Recently I came across the Biz News Sunday edition of The Times dated March 9, 2008. There I was pictured standing in front of the railroad embankment at the approach end of runway 12 at the Gary/Chicago International Airport. The headline read “Tenant Fighting Mad."
Guess what? The embankment is still there, and I am still fighting mad.
It’s been almost six years since that picture was taken, and more than $130 million has been spent, but access to the new tracks is unavailable, so the embankment stays and the Canadian National still uses them on a very frequent basis.
The reason for all of the governing agencies to appropriate money for this project was the safety of the traveling public. There is only 200 feet from the end of the runway to the embankment.

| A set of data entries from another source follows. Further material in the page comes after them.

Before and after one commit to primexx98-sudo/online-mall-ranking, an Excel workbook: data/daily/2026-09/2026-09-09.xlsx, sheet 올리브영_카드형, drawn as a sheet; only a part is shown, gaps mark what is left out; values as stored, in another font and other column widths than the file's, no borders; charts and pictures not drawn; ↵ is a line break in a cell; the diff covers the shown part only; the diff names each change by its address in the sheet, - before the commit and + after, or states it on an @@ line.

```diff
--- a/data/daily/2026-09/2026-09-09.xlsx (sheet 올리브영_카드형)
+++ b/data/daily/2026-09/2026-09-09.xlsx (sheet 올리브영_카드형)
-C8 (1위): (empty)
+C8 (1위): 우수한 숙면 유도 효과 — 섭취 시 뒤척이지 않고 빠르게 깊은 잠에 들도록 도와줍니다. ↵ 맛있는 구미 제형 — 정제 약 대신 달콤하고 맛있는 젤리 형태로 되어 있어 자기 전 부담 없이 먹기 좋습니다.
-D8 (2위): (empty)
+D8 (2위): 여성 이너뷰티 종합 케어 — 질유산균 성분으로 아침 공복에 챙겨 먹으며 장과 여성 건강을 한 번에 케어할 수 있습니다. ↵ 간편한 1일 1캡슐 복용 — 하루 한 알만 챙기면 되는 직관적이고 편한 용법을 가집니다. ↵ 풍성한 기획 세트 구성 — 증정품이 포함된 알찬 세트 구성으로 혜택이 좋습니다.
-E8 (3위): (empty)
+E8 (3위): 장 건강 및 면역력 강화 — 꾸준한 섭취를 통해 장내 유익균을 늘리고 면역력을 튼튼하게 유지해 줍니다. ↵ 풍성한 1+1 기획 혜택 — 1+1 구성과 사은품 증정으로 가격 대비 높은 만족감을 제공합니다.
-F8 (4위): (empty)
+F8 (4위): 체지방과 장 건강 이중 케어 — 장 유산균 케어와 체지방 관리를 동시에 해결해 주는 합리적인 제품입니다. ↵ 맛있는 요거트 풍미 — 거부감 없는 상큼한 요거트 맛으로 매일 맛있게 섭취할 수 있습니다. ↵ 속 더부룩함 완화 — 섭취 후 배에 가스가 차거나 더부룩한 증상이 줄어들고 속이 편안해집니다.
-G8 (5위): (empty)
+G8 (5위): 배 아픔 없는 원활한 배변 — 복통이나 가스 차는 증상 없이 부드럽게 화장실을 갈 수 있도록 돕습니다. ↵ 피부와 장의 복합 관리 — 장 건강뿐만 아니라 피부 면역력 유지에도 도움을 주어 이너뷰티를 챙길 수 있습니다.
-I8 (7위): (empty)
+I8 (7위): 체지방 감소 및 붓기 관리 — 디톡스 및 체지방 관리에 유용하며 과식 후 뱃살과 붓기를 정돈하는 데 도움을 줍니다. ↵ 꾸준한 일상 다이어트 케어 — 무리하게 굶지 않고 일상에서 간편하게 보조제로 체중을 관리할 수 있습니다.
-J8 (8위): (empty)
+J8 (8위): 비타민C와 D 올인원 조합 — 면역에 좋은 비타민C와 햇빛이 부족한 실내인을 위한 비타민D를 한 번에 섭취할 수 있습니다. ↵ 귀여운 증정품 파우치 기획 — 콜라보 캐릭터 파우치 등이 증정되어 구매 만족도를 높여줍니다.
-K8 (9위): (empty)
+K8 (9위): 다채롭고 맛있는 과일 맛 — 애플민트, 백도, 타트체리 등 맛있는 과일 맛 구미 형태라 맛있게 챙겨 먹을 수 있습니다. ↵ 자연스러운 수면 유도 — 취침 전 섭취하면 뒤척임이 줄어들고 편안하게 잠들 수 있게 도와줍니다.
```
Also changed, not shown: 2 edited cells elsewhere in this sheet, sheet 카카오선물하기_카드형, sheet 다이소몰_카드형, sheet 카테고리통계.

The FAA realized this was unacceptable, and with funding from the Northwest Indiana Regional Development Authority joined together to correct an unacceptable situation. Everyone was on board except the railroads, whom I have concluded want nothing to change, even if the issue is safety of the traveling public. They do not care.
Harley Snyder, a Valparaiso real estate developer and RDA member, recently told me there are four types of government: federal, state, local and railroad. Harley has done many deals, and he knows what he is talking about. But it’s obvious these railroads answer to no one.
What complicates the airport situation is we are not dealing with just one railroad, but three: CN, Norfolk Southern and CSX.
In the 2008 article, I referred to then-CEO of the CN, E. Hunter Harrison, who wrote to our U.S. Rep. Pete Visclosky and stated, “There is no basis to blame the EJ&E track (CN was buying them at the time) for being located next to the airport. The railroad was operating through Gary at the beginning of the 20th century, before the first flight of the Wright Brothers at Kitty Hawk.”
So what was built over 100 years ago should never move to accommodate others for the reasons of safety? What is really more appalling about this arrogant attitude is that all of the costs for the move have been paid for by taxpayer, not the railroads.
I have concluded that there is no face to the railroads. No one person is recognized as the person in charge; therefore, it is a moving target that is very difficult to tackle.
If something in government goes south, a politician is called on the carpet by the taxpayer. In business, the board of directors can move on the CEO. But in the railroad business, there is no one target to blame.
Our real problem is that if this railroad relocation is not accomplished by the fall of 2015, the FAA has every right to shorten the existing 7,000 foot runway. If that happens, fold the tent and go home.
With respect to my picture of almost six years ago, my weight is about the same, but the hair is grayer. It goes with the territory!